One morning we will quietly drift into a harbor we did not know was there. Olav Haugue’s closing line is brilliant. We find the dream and its source in quietness. Without patience and a willingness to endure the difficulties which ultimately arise, the dream cannot be revealed.

I think the dream is not something we know in advance. When the dream appears, we know intuitively this is what we were waiting for and it speaks to us. The questions we carry open up the time, the heart, and the doors.

It’s the dream we carry

that something wondrous will happen

that it must happen

time will open

hearts will open

doors will open

spring will gush forth from the ground–

that the dream itself will open

that one morning we’ll quietly drift

into a harbor we didn’t know was there.

The Bright Field

About a year ago, Kathy and I picked up her mom about an hour away from where we live and drove her to the hospital for tests. She is non-verbal, but it does not mean she does not communicate. It was early morning and the sun lit up fields of freshly cut hay in furrows and bales.

Despite the early hour, about 6:00  AM, the scene was spectacular. Suddenly, I sensed movement beside me and turned to see Kathy’s mom waving her arm, smiling, and trying to form words. I think the treasures of those bright fields lit up the day for her filling her with rich memories reminding her of early mornings on the farm.

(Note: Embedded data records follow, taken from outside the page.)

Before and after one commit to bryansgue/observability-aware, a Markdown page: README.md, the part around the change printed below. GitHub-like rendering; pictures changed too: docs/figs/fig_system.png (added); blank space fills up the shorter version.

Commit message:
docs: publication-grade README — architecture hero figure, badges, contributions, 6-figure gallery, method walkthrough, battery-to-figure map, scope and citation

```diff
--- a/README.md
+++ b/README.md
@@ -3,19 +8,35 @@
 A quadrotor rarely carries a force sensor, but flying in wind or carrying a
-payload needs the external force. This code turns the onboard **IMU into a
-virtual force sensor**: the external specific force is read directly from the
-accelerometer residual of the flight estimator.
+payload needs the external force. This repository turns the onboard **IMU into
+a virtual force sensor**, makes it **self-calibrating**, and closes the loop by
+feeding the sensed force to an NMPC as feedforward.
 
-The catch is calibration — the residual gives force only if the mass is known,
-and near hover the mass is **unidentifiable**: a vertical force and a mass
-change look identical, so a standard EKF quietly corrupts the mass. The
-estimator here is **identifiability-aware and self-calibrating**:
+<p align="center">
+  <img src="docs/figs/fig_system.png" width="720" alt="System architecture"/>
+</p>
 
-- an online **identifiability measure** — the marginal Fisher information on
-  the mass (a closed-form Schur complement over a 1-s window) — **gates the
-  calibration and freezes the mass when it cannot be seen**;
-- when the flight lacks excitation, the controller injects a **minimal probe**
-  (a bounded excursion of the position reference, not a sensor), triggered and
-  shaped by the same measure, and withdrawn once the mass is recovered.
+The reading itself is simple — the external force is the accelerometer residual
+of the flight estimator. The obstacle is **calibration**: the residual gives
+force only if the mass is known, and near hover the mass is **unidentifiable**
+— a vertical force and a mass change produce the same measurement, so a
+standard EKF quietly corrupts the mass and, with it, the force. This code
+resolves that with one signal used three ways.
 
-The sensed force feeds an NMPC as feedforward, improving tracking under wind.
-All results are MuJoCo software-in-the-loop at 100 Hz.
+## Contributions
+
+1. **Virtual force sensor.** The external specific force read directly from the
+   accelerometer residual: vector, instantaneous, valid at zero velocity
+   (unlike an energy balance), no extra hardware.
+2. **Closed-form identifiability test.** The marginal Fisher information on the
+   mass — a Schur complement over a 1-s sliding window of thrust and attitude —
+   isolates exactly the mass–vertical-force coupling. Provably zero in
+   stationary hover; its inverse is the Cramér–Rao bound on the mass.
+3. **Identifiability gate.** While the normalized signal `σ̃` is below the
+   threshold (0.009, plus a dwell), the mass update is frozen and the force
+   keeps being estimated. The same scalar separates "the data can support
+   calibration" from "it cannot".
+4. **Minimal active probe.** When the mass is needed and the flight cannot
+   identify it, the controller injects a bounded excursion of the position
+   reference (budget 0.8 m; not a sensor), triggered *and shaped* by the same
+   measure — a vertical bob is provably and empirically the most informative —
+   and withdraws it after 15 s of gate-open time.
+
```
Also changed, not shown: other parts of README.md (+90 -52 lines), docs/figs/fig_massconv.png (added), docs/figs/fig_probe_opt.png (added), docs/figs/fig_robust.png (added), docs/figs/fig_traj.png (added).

R. S. Thomas reminds us we live in each moment, not in dim futures and idealized pasts. There is brightness in moments when we realize that even when something cannot be spoken and words fail us, its essence is communicated and shines like a sun illuminating each field we pas in life.

I have seen the sun break through
to illuminate a small field
for a while, and gone my way
and forgotten it. But that was the
pearl of great price, the one field that had
treasure in it. I realise now
that I must give all that I have
to possess it. Life is not hurrying

on to a receding future, nor hankering after
an imagined past. It is the turning
aside like Moses to the miracle
of the lit bush, to a brightness
that seemed as transitory as your youth
once, but is the eternity that awaits you.

Good Night

I was not in the US for the first time in several years for July 4. Yesterday, I recalled how it was unusual and refreshing to greeted with “Happy 4th” when I would meet people and go into various businesses in Spokane. For one day, I found differences seemed to be set aside and there was a celebratory feel in the air.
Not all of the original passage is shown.